International Folk Dancing U.S.A.
About Casey's International Folk Dancing U.S.A.
This is an extensive work on international folk dancing as practiced in the United States. It is a must for folk dance enthusiasts—novice to expert. Never before has such a wide variety of entries on this popular, multi-faceted social phenomenon been brought together. It tells how to do the hopak, czardas and the bamboo pole dance; plan an international folk dance program; do the little finger hold and the hambo swing. International Folk Dancing U.S.A. presents historical vignettes on pioneer folk dance leaders; instructions for 180 dances from 30 countries; contributions from 60 folk dance authorities; easy-to-follow dance step descriptions; a Glossary of folk dance terms; many helpful illustrations.
“A tremendous achievement,” writes Miriam Gray in her Foreword, “a resource book par excellence, an encyclopedic treasure trove of folk dance information from the people and the countries who have done the most to influence the growth of international folk dancing in the United States… More than sixty authors, teachers, leaders, and folk dancers have contributed their thoughts, their knowledge, and their unique historical perspective…
“Leaders—whether you are associated with local folk dance clubs, large urban community center, or recreation departments—this book is for you! Authors, dance students, international folk dancers, researchers, teachers (amateur and professional)—in fact, anyone who likes to dance or to read about dance—this book is for you, too! Every library, personal and public, should own a copy.

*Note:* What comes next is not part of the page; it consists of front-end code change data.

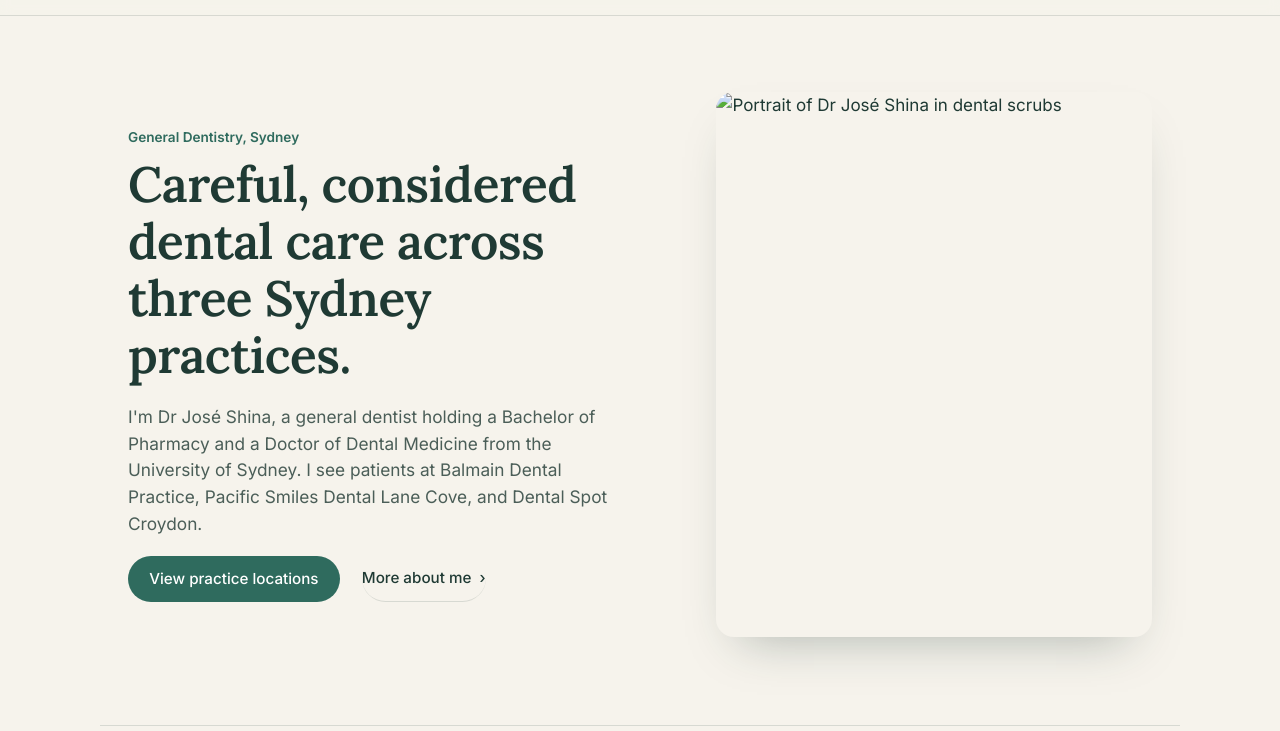
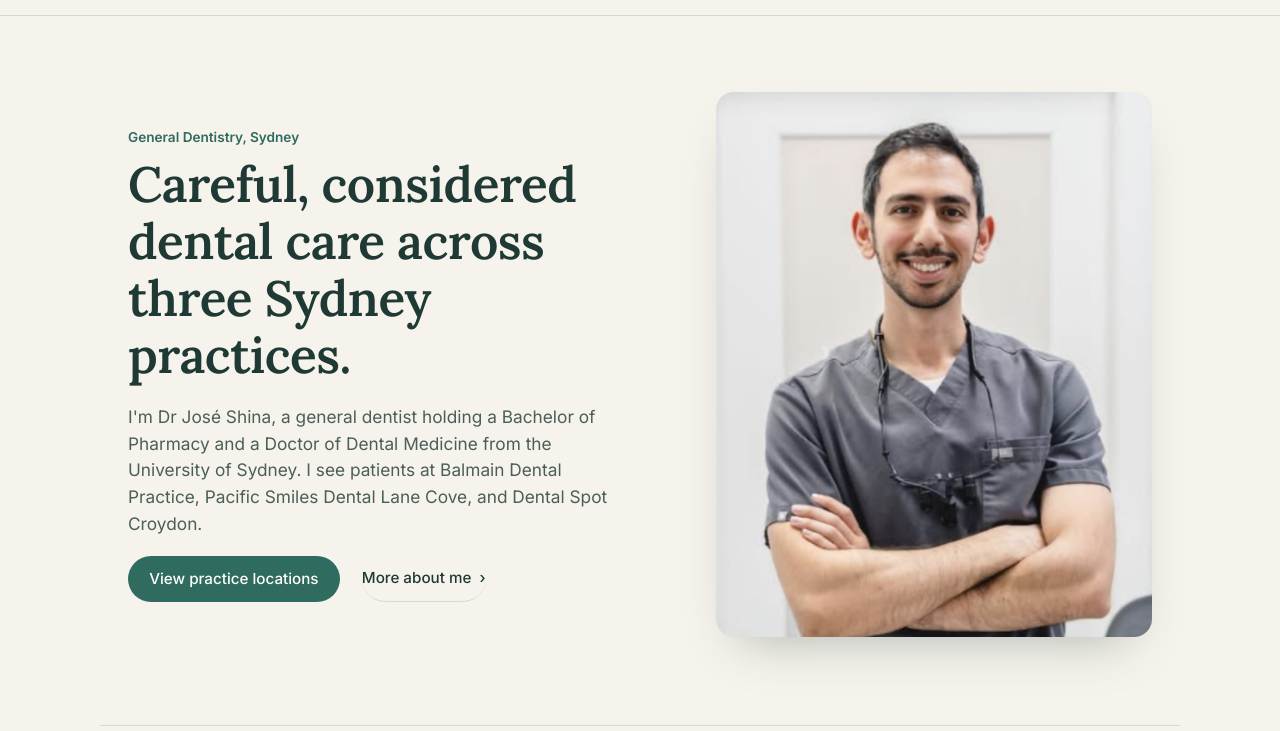
Before and after one commit to joseshina/Dr-Jose-Shina-Dental, a plain HTML site: page index.html in a window 1280 px wide. Shown: the part 69-800 px from the top of the page. Drawn offline with Linux system fonts and the light colour scheme.

Commit message:
Add files via upload

```diff
--- a/index.html
+++ b/index.html
@@ -37,7 +37,7 @@
       </div>
     </div>
     <div class="hero-photo">
-      <img src="images/dr-jose-shina.jpg" alt="Portrait of Dr José Shina in dental scrubs" width="1048" height="1348" />
+      <img src="dr-jose-shina.jpg" alt="Portrait of Dr José Shina in dental scrubs" width="1048" height="1348" />
     </div>
   </section>
 
```
Also changed, not shown: 1 other file.
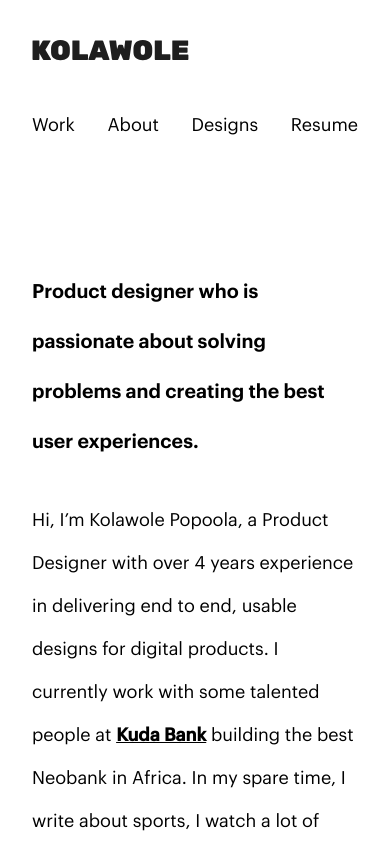
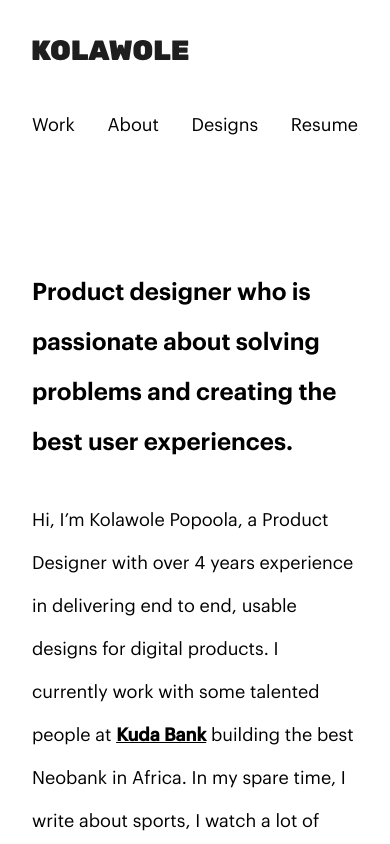
Before and after one commit to Sideshow-Charles/Kolawole-Porfolio, a Nuxt app: page / in a window 390 px wide. Shown: the top 844 px of the page. Built offline with nearby package versions, Linux system fonts and the light colour scheme.

Commit message:
hero text on home page fixed

```diff
--- a/pages/index.vue
+++ b/pages/index.vue
@@ -256,8 +256,8 @@ export default {
 
   @media screen and (max-width: 540px) {
     .article__header {
-      font-size: 19.5px;
-      font-weight: 600;
+      font-size: 24px;
+      font-weight: 300;
       line-height: 50px;
     }
 
```
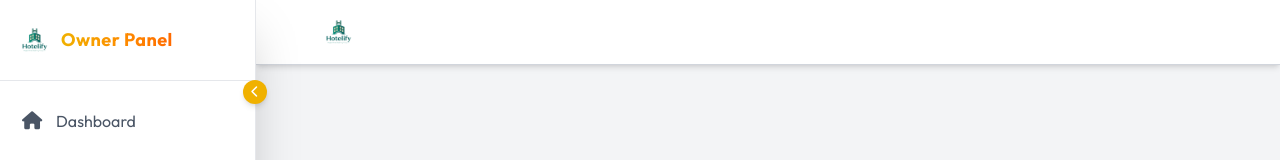
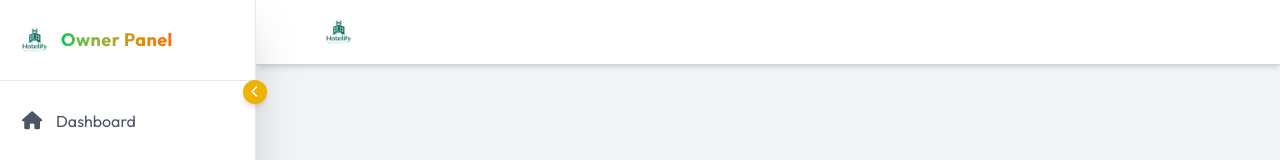
Before and after one commit to asifakbar-aruxstudio/hotelbookingapp, a React (Vite) app: page /owner in a window 1280 px wide. Shown: the top 160 px of the page. Built offline with nearby package versions, Linux system fonts and the light colour scheme; a web font is replaced by a local one.

Commit message:
feat: update Sidebar component styling for Owner Panel with new gradient colors

```diff
--- a/src/components/hotelOwner/Sidebar.jsx
+++ b/src/components/hotelOwner/Sidebar.jsx
@@ -32,7 +32,8 @@ const Sidebar = () => {
             className={`${collapsed ? "h-8" : "h-10"} w-auto object-contain transition-all`}
           />
           {!collapsed && (
-            <span className="text-lg font-bold tracking-wide bg-gradient-to-r from-yellow-500 to-orange-500 bg-clip-text text-transparent">
+            <span className="text-lg font-bold tracking-wide bg-gradient-to-r from-green-500
+            to-orange-500 bg-clip-text text-transparent">
               Owner Panel
             </span>
           )}
```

“You may never need to buy another folk dance book.”
Printed on demand.
About the Author
BETTY CASEY, formerly a ballroom dancing instructor, saw her first square dancing at the Cowboys’ Christmas Ball in Anson, Texas. She got the bug while researching the dance so her Girl Scout troop could earn a folk dance badge.
Among the first women callers in Texas, she studied under Dr. Lloyd Pappy Shaw and Francisca Aquino and introduced square dancing to Marshall Flippo, America’s foremost national caller. Hundreds of students of all ages attended her school in Abilene, Texas. She taught square dancing and studied foreign folk dancing in Asia, Europe, and Africa. She participated in folk dance cultural programs from Tangier to Hong Kong and from Manila to Munich for the U.S.O., Military Special Services, North Atlantic Girl Scout Council, Brussels World Fair, embassies and consulates, U. S. Information Services, television and movies.
Betty called for square dancing at the Brussels World’s Fair and the 2nd Asian Games, and her dancers appeared on TV programs and in movies.